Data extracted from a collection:

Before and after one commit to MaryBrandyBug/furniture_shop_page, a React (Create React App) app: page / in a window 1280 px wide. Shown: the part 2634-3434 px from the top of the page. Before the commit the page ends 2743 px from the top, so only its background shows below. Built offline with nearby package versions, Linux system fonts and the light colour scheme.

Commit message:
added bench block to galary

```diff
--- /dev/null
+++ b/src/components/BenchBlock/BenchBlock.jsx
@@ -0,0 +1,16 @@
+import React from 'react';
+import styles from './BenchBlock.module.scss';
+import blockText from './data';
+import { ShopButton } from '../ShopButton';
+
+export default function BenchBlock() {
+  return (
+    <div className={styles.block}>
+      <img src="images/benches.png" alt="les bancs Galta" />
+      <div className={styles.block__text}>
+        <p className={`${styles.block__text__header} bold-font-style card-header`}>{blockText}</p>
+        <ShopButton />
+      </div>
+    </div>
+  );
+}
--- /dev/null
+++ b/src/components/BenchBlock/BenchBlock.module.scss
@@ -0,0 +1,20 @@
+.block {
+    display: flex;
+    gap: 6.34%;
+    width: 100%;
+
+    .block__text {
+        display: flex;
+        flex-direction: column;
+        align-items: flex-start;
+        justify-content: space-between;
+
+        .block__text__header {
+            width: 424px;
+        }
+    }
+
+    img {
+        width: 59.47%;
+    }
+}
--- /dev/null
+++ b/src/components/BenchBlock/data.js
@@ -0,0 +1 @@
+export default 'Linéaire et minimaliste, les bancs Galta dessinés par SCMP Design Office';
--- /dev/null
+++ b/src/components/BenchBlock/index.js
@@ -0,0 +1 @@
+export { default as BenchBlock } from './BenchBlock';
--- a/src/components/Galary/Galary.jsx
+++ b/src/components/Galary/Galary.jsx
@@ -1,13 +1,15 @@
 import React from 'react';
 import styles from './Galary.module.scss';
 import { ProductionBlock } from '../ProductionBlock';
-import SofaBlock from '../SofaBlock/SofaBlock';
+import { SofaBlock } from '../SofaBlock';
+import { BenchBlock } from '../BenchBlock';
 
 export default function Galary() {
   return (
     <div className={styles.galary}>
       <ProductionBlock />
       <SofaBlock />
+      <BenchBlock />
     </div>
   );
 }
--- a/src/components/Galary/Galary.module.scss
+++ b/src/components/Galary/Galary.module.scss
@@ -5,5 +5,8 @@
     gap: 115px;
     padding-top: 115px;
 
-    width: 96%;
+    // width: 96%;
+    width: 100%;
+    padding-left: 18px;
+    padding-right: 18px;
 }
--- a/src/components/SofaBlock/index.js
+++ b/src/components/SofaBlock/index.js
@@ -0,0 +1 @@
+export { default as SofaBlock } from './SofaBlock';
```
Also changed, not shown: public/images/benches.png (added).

▸ **WORK TO BE COMPLETED**
Nothing but a number should be given: the count of lines in the entries that contain the word "module".

▸ **RESULT FOR THIS TASK**
5